Required action:
In the data below, which lines hold the word "endblock"? Copy them.

Items from a dataset
──────────

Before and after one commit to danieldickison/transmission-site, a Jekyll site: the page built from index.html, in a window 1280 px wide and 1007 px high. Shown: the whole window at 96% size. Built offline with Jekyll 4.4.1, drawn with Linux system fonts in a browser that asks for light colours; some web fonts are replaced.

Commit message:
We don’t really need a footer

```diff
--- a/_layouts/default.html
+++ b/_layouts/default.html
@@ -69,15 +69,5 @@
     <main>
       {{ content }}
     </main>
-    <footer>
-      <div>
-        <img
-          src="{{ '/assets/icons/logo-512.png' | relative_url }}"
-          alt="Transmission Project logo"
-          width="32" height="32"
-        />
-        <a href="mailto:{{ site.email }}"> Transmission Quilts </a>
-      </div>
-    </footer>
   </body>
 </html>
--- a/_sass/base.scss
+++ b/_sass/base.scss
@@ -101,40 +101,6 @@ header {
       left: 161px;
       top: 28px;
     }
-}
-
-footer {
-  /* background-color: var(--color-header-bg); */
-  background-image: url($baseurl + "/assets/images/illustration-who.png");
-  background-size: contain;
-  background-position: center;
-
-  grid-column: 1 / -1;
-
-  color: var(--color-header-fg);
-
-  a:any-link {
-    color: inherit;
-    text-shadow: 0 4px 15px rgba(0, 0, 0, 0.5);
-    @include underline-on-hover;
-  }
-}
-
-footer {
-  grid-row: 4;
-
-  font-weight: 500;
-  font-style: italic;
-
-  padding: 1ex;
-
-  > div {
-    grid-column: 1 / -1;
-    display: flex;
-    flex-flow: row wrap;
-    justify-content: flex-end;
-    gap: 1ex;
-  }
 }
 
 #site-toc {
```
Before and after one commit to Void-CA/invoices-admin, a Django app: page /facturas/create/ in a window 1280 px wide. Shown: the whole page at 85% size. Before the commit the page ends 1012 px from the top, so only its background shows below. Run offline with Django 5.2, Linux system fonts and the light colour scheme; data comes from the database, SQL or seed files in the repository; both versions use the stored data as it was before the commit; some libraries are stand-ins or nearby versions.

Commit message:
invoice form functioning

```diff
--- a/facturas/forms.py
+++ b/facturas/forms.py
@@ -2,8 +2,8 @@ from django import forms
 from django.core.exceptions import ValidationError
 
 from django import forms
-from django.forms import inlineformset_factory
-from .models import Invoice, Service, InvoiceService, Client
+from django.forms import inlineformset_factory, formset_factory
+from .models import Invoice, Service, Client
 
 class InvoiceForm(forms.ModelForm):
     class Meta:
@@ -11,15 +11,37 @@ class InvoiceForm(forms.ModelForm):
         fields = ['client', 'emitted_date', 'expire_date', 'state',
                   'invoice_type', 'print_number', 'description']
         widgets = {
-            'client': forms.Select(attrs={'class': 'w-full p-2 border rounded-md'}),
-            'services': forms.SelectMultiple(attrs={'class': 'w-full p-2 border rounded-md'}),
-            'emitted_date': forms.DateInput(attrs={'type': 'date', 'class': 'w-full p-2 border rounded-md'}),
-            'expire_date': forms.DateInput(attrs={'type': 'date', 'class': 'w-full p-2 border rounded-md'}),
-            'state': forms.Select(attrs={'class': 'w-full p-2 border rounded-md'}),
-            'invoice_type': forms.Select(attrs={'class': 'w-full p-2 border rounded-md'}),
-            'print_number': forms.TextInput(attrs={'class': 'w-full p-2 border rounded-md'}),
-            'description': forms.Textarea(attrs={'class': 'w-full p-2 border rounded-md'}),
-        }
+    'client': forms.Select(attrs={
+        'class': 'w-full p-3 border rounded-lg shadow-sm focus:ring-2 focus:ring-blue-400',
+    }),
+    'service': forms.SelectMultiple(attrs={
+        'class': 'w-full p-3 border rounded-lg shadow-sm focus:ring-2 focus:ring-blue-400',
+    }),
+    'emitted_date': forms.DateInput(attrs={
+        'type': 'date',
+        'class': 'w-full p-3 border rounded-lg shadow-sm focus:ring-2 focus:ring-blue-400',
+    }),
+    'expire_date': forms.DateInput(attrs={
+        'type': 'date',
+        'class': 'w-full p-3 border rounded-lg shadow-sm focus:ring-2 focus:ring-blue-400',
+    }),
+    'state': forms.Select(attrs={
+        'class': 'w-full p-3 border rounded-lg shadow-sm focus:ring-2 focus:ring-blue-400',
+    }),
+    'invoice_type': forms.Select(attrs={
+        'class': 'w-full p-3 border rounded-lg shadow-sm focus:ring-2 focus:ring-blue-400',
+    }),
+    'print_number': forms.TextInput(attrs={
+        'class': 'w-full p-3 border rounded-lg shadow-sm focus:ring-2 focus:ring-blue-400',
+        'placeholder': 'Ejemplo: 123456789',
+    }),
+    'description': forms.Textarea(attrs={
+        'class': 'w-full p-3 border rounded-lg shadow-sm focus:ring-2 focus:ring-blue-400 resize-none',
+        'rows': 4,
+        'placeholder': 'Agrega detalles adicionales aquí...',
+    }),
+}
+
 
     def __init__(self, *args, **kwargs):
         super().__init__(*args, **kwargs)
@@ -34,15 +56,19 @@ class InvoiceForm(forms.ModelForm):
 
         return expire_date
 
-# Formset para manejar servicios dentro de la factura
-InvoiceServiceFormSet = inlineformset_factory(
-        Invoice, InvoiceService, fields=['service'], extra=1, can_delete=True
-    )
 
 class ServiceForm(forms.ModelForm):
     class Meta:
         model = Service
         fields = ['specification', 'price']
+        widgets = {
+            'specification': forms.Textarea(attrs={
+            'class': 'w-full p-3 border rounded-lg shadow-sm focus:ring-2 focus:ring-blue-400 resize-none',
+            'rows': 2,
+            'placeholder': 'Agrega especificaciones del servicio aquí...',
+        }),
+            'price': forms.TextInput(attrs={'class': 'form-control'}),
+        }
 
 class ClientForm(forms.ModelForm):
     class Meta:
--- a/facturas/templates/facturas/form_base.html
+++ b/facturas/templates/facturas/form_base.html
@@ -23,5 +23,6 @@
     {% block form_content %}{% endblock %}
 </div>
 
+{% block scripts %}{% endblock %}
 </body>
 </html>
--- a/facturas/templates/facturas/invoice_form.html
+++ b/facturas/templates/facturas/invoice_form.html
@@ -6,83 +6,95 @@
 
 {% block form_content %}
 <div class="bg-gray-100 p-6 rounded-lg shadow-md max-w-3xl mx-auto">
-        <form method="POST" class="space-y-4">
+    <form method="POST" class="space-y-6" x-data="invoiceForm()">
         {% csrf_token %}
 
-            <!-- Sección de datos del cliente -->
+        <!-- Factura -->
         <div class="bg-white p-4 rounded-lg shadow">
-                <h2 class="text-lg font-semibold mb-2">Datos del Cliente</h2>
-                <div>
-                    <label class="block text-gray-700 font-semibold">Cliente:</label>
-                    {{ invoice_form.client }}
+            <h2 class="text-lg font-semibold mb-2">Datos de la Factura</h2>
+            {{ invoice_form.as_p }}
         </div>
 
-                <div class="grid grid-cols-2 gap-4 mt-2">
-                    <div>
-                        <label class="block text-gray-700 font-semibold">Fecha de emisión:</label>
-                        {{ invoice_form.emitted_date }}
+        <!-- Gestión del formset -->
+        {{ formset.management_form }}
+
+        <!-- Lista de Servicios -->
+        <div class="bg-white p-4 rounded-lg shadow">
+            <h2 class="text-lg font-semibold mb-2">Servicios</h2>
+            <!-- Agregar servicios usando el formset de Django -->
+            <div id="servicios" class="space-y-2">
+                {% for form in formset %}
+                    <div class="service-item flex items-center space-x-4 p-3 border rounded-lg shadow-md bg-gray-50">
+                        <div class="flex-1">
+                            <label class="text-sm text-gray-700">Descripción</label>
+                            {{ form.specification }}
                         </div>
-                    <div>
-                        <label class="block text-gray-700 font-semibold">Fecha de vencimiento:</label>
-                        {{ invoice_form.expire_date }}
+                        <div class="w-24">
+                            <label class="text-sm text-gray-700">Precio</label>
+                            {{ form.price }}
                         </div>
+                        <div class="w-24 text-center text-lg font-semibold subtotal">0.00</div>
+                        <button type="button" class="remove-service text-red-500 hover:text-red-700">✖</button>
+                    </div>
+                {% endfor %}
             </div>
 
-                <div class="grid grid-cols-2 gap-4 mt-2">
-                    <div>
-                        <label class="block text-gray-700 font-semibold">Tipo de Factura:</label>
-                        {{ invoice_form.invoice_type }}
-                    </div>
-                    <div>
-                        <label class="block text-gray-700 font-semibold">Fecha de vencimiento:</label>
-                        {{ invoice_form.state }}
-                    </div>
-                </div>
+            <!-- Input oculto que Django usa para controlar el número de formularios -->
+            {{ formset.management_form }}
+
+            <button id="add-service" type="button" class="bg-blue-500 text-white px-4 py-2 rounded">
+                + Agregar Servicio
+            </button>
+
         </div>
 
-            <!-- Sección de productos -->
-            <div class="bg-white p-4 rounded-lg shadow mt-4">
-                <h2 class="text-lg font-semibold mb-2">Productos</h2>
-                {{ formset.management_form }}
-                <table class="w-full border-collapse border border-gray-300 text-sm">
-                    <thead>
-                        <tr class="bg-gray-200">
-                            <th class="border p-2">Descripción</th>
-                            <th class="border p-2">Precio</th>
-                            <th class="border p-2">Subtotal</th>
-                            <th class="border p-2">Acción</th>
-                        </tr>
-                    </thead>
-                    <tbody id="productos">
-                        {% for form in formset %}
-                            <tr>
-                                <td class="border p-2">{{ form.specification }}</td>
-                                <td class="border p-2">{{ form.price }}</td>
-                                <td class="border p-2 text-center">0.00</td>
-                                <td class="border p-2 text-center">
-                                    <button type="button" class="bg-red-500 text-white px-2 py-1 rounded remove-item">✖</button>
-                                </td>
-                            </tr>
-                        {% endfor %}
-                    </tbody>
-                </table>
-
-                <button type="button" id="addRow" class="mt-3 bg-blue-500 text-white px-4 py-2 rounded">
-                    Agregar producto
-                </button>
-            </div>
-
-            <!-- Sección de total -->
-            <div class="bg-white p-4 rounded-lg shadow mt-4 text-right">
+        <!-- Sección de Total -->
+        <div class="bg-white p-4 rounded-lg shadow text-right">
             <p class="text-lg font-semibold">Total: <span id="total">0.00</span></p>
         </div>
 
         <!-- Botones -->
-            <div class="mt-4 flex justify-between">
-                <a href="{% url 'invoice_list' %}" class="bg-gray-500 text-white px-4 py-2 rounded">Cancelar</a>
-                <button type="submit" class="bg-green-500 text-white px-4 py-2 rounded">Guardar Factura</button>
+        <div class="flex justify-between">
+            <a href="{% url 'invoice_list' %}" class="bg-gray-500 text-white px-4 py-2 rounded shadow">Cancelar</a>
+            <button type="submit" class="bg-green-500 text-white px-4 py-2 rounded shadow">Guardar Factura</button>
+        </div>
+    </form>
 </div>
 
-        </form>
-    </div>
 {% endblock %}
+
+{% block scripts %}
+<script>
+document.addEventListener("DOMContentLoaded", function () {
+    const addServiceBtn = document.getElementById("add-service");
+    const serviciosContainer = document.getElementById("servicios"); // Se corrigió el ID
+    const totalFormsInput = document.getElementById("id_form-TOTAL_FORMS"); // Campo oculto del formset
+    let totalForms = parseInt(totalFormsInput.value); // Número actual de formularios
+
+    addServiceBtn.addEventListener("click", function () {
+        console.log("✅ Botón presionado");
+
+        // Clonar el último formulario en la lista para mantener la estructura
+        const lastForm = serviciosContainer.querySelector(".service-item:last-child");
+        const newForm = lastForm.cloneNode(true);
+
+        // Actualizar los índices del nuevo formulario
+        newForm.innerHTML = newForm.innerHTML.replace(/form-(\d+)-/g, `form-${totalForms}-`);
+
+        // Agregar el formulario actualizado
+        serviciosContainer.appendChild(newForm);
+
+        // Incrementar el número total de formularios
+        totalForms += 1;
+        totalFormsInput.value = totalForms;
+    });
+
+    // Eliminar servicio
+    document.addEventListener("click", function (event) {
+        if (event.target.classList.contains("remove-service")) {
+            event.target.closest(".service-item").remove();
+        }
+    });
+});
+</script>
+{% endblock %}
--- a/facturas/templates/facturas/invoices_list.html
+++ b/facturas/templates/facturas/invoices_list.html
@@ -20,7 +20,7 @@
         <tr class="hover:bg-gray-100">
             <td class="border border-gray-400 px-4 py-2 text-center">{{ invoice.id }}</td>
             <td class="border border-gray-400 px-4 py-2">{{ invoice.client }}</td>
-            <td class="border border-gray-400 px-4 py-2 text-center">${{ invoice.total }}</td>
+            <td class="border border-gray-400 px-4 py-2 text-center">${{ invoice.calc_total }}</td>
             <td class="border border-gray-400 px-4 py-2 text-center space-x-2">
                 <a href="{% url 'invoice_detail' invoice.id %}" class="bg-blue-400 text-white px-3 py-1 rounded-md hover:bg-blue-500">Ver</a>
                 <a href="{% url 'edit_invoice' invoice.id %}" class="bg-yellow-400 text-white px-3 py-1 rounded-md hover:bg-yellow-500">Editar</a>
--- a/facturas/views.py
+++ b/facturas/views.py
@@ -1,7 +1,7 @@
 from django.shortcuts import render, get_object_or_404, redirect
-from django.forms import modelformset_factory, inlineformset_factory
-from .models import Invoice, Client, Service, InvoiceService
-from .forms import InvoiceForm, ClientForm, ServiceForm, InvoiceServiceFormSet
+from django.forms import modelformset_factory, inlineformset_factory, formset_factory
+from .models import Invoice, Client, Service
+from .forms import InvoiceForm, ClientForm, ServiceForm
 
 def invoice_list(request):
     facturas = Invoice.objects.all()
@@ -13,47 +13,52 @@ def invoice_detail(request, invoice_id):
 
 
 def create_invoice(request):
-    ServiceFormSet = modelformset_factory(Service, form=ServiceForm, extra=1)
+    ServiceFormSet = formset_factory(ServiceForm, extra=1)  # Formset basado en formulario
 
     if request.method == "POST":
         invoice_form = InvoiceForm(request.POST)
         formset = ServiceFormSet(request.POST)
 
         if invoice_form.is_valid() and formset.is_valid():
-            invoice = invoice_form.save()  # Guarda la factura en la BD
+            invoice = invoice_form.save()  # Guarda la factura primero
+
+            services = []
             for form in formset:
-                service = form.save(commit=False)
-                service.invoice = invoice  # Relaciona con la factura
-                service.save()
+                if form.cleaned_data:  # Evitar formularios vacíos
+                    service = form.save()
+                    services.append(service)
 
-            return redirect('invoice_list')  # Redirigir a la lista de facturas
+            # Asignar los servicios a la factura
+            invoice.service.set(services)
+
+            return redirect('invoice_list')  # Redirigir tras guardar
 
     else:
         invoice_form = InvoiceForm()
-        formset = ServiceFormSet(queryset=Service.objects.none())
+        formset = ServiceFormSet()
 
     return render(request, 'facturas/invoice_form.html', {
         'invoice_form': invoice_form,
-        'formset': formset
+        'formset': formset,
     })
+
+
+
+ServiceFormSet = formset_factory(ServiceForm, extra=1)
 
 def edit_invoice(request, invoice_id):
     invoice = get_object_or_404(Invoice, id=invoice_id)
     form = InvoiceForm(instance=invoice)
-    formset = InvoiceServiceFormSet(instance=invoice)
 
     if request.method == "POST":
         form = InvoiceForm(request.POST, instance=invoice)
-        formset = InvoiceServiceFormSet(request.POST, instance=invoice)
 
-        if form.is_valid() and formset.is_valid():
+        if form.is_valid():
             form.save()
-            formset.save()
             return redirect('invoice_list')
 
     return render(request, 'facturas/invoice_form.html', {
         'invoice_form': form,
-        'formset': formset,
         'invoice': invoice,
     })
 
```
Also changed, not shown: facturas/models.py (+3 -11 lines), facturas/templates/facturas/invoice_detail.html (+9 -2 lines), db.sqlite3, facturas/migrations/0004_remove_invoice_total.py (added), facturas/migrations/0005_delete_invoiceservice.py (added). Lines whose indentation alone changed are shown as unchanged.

──────────

Task output:
     {% block form_content %}{% endblock %}
+{% block scripts %}{% endblock %}
 {% endblock %}
+{% endblock %}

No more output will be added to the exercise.